Wednesday, January 5, 2011

Cryptic children

So I read all of the backlogged eczema news from the holidays. Quite remarkable: there wasn't anything worth talking about. A trawl of the internet at any given time turns up a host of hits for eczema, 50% of which are "eczema is..." explanations for the lucky people who don't know what eczema is; 45% of which are miracle cures; and 5% of which are Yahoo Answers postings along the lines of "OMG i have exsema on my face so gross what can i do about it." Every few days, you see something interesting. But not over the past two weeks, apparently.

And so today I muse: One of the more difficult things about having a very young child with eczema is that they can't explain what they're feeling. Voov is about 18 months and she's just learning to talk, and a lot of the things she says come out garbled. We think she understands most of what we say-- but her answer to any question is usually "yes." What are we to make of it, then, when she starts writhing and crying when we put CeraVe (unscented moisturizer) on her, and she can't tell us why? We ask "is it cold?" "Yes." "Does it sting?" "Yes." Of course, you get the same answer if you ask if it's warm, or if it smells like roses.

I put the CeraVe on myself, and didn't feel anything. But is her skin the same as mine? It must be much more sensitive. As far as we know, CeraVe is the best thing we could be putting on her, and it doesn't raise any irritation.

Lately, she's been learning how to manipulate us, especially where her brother is concerned. She likes to yell "Shmoop!" in a loud, anguished voice, and enjoys bringing her parents' wrath down like artillery on the competition. Perhaps she likes the attention she gets when she complains about CeraVe. It's hard to tell.


  1. Yes it can be tricky to figure out kids. My son is 4 so he's easier now to understand these days. We use Cera'Ve on his body and Epiceram on his couple of trouble spots (eyes, ears, and privates.) When he has a flare cream does seem to bother him on his trouble spots, but it's just for a few seconds. The benefit still outweighs the initial sting in my mind so we continue to use it.

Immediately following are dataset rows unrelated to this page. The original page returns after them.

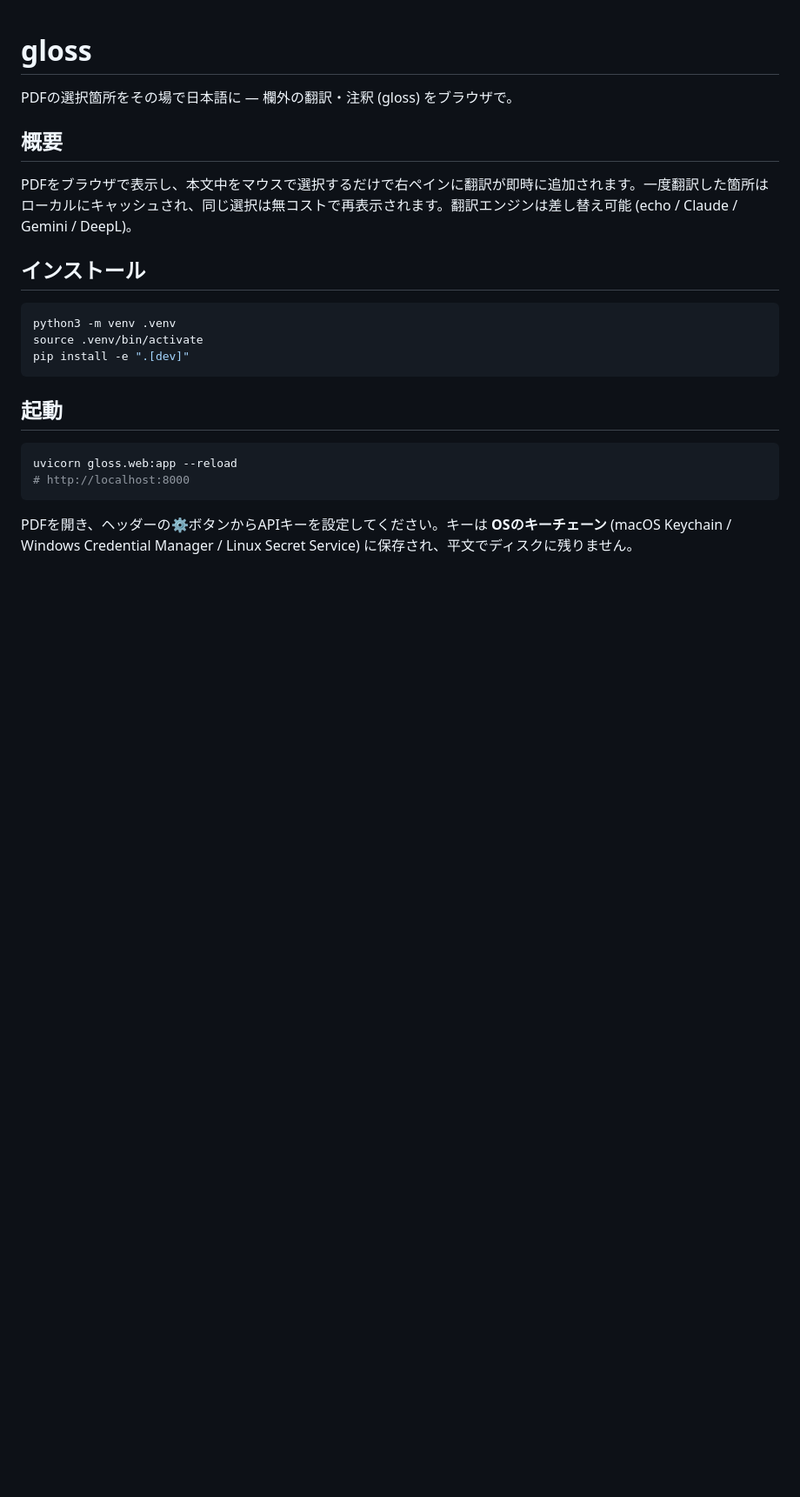
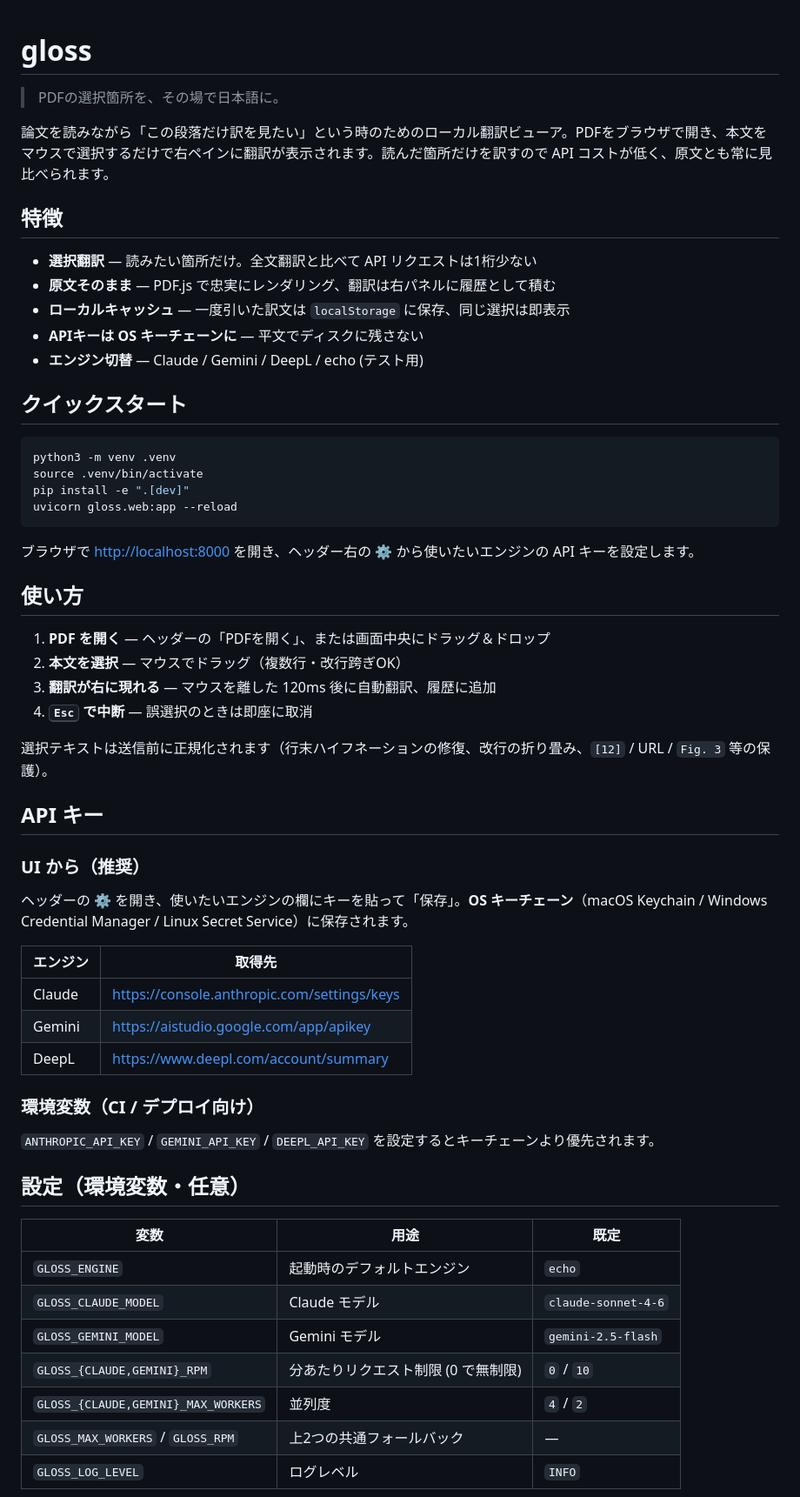
Before and after one commit to PocoPota/gloss, a Markdown page: README.md, the part around one of its changes. Shown at 87% size. GitHub-like rendering; blank space fills up the shorter version.

````diff
--- a/README.md
+++ b/README.md
@@ -1,24 +1,62 @@
 # gloss
 
-PDFの選択箇所をその場で日本語に — 欄外の翻訳・注釈 (gloss) をブラウザで。
+> PDFの選択箇所を、その場で日本語に。
 
-## 概要
+論文を読みながら「この段落だけ訳を見たい」という時のためのローカル翻訳ビューア。PDFをブラウザで開き、本文をマウスで選択するだけで右ペインに翻訳が表示されます。読んだ箇所だけを訳すので API コストが低く、原文とも常に見比べられます。
 
-PDFをブラウザで表示し、本文中をマウスで選択するだけで右ペインに翻訳が即時に追加されます。一度翻訳した箇所はローカルにキャッシュされ、同じ選択は無コストで再表示されます。翻訳エンジンは差し替え可能 (echo / Claude / Gemini / DeepL)。
+## 特徴
 
-## インストール
+- **選択翻訳** — 読みたい箇所だけ。全文翻訳と比べて API リクエストは1桁少ない
+- **原文そのまま** — PDF.js で忠実にレンダリング、翻訳は右パネルに履歴として積む
+- **ローカルキャッシュ** — 一度引いた訳文は `localStorage` に保存、同じ選択は即表示
+- **APIキーは OS キーチェーンに** — 平文でディスクに残さない
+- **エンジン切替** — Claude / Gemini / DeepL / echo (テスト用)
+
+## クイックスタート
 
 ```bash
 python3 -m venv .venv
 source .venv/bin/activate
 pip install -e ".[dev]"
+uvicorn gloss.web:app --reload
 ```
 
-## 起動
+ブラウザで <http://localhost:8000> を開き、ヘッダー右の ⚙ から使いたいエンジンの API キーを設定します。
 
-```bash
-uvicorn gloss.web:app --reload
-# http://localhost:8000
-```
+## 使い方
 
-PDFを開き、ヘッダーの⚙ボタンからAPIキーを設定してください。キーは **OSのキーチェーン** (macOS Keychain / Windows Credential Manager / Linux Secret Service) に保存され、平文でディスクに残りません。
+1. **PDF を開く** — ヘッダーの「PDFを開く」、または画面中央にドラッグ＆ドロップ
+2. **本文を選択** — マウスでドラッグ（複数行・改行跨ぎOK）
+3. **翻訳が右に現れる** — マウスを離した 120ms 後に自動翻訳、履歴に追加
+4. **<kbd>Esc</kbd> で中断** — 誤選択のときは即座に取消
+
+選択テキストは送信前に正規化されます（行末ハイフネーションの修復、改行の折り畳み、`[12]` / URL / `Fig. 3` 等の保護）。
+
+## API キー
+
+### UI から（推奨）
+
+ヘッダーの ⚙ を開き、使いたいエンジンの欄にキーを貼って「保存」。**OS キーチェーン**（macOS Keychain / Windows Credential Manager / Linux Secret Service）に保存されます。
+
+| エンジン | 取得先 |
+|---|---|
+| Claude | <https://console.anthropic.com/settings/keys> |
+| Gemini | <https://aistudio.google.com/app/apikey> |
+| DeepL  | <https://www.deepl.com/account/summary> |
+
+### 環境変数（CI / デプロイ向け）
+
+`ANTHROPIC_API_KEY` / `GEMINI_API_KEY` / `DEEPL_API_KEY` を設定するとキーチェーンより優先されます。
+
+## 設定（環境変数・任意）
+
+| 変数 | 用途 | 既定 |
+|---|---|---|
+| `GLOSS_ENGINE` | 起動時のデフォルトエンジン | `echo` |
+| `GLOSS_CLAUDE_MODEL` | Claude モデル | `claude-sonnet-4-6` |
+| `GLOSS_GEMINI_MODEL` | Gemini モデル | `gemini-2.5-flash` |
+| `GLOSS_{CLAUDE,GEMINI}_RPM` | 分あたりリクエスト制限 (0 で無制限) | `0` / `10` |
+| `GLOSS_{CLAUDE,GEMINI}_MAX_WORKERS` | 並列度 | `4` / `2` |
+| `GLOSS_MAX_WORKERS` / `GLOSS_RPM` | 上2つの共通フォールバック | — |
+| `GLOSS_LOG_LEVEL` | ログレベル | `INFO` |
+
````
Also changed, not shown: other parts of README.md (+27 -33 lines), DESIGN.md (deleted, +0 -143 lines).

  2. I bet treating young children for doctors is a lot like treating animals for veterinarians. Hidden B is a vet-- I should ask her opinion!